By 2014, the publisher of Making the Difference estimated that over 100,000 copies had been sold. It remained in print, and was re-published as an e-book. In 2004 the Australian Sociology Association (TASA) published the results of a survey of its members concerning the most influential sociological publications in Australia from 1963. Making the Difference came in as the sixth most influential.
Social science researcher/writers in the education field have often engaged explicitly or implicitly with the book’s argument and/or methodology since its publication. Examples are two works that incorporate ‘making’ and ‘difference’ into their titles: Pat Thomson’s Schooling the rustbelt kid: Making the difference in changing times (2002), and Debra Hayes et al., Teachers and schooling making a difference (2005).
Raewyn Connell from the 1982 study continued her engagement with issues surrounding schooling and social justice. From the research that produced the original book came the single authored Teachers work (1985). It had a profound impact on the study of teachers in Australia. Further studies illuminated issues around gender, especially masculinity, and boys in schools, as well as studies on neoliberal influenced education policy, and changing patterns of working class family engagements with schooling.
In 2002 the journal Discourse devoted a special issue to reviewing the influence of the book since its publication. In the article reporting the TASA survey (2004), the argument was made that work by Raewyn Connell had very strongly influenced the frames of reference and research methodologies of educational and other sociologists over a significant period of time.
Social reproduction theory: The argument that social structures organise the transference of wealth and power, poverty and powerlessness, from one generation to the next. The sociology of Pierre Bourdieu is often seen as central in this school of thinking.

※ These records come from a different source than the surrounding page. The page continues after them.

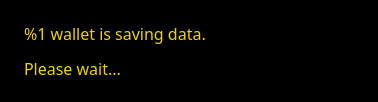
Before: the Qt Designer form src/gui/ui/exitwidget.ui in aejontargaryen/FanGoldWallet, drawn with Qt 5.
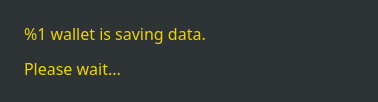
After: the same form once the commit is applied.

The edit to the form file:
```diff
--- a/src/gui/ui/exitwidget.ui
+++ b/src/gui/ui/exitwidget.ui
@@ -14,7 +14,7 @@
    <string>Saving data</string>
   </property>
   <property name="styleSheet">
-   <string notr="true">background-color: rgb(0, 0, 0);</string>
+   <string notr="true">background-color: rgb(46, 52, 54);</string>
   </property>
   <layout class="QHBoxLayout" name="horizontalLayout" stretch="0,1">
    <item>
@@ -44,9 +44,9 @@
         <colorrole role="Button">
          <brush brushstyle="SolidPattern">
           <color alpha="255">
-           <red>0</red>
-           <green>0</green>
-           <blue>0</blue>
+           <red>46</red>
+           <green>52</green>
+           <blue>54</blue>
           </color>
          </brush>
         </colorrole>
@@ -116,18 +116,18 @@
         <colorrole role="Base">
          <brush brushstyle="SolidPattern">
           <color alpha="255">
-           <red>0</red>
-           <green>0</green>
-           <blue>0</blue>
+           <red>46</red>
+           <green>52</green>
+           <blue>54</blue>
           </color>
          </brush>
         </colorrole>
         <colorrole role="Window">
          <brush brushstyle="SolidPattern">
           <color alpha="255">
-           <red>0</red>
-           <green>0</green>
-           <blue>0</blue>
+           <red>46</red>
+           <green>52</green>
+           <blue>54</blue>
           </color>
          </brush>
         </colorrole>
@@ -181,9 +181,9 @@
         <colorrole role="Button">
          <brush brushstyle="SolidPattern">
           <color alpha="255">
-           <red>0</red>
-           <green>0</green>
-           <blue>0</blue>
+           <red>46</red>
+           <green>52</green>
+           <blue>54</blue>
           </color>
          </brush>
         </colorrole>
@@ -253,18 +253,18 @@
         <colorrole role="Base">
          <brush brushstyle="SolidPattern">
           <color alpha="255">
-           <red>0</red>
-           <green>0</green>
-           <blue>0</blue>
+           <red>46</red>
+           <green>52</green>
+           <blue>54</blue>
           </color>
          </brush>
         </colorrole>
         <colorrole role="Window">
          <brush brushstyle="SolidPattern">
           <color alpha="255">
-           <red>0</red>
-           <green>0</green>
-           <blue>0</blue>
+           <red>46</red>
+           <green>52</green>
+           <blue>54</blue>
           </color>
          </brush>
         </colorrole>
@@ -318,9 +318,9 @@
         <colorrole role="Button">
          <brush brushstyle="SolidPattern">
           <color alpha="255">
-           <red>0</red>
-           <green>0</green>
-           <blue>0</blue>
+           <red>46</red>
+           <green>52</green>
+           <blue>54</blue>
           </color>
          </brush>
         </colorrole>
@@ -390,18 +390,18 @@
         <colorrole role="Base">
          <brush brushstyle="SolidPattern">
           <color alpha="255">
-           <red>0</red>
-           <green>0</green>
-           <blue>0</blue>
+           <red>46</red>
+           <green>52</green>
+           <blue>54</blue>
           </color>
          </brush>
         </colorrole>
         <colorrole role="Window">
          <brush brushstyle="SolidPattern">
           <color alpha="255">
-           <red>0</red>
-           <green>0</green>
-           <blue>0</blue>
+           <red>46</red>
+           <green>52</green>
+           <blue>54</blue>
           </color>
          </brush>
         </colorrole>
```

Reproduction theory was often criticised as underestimating the agency of individuals and groups in the making of their own lives.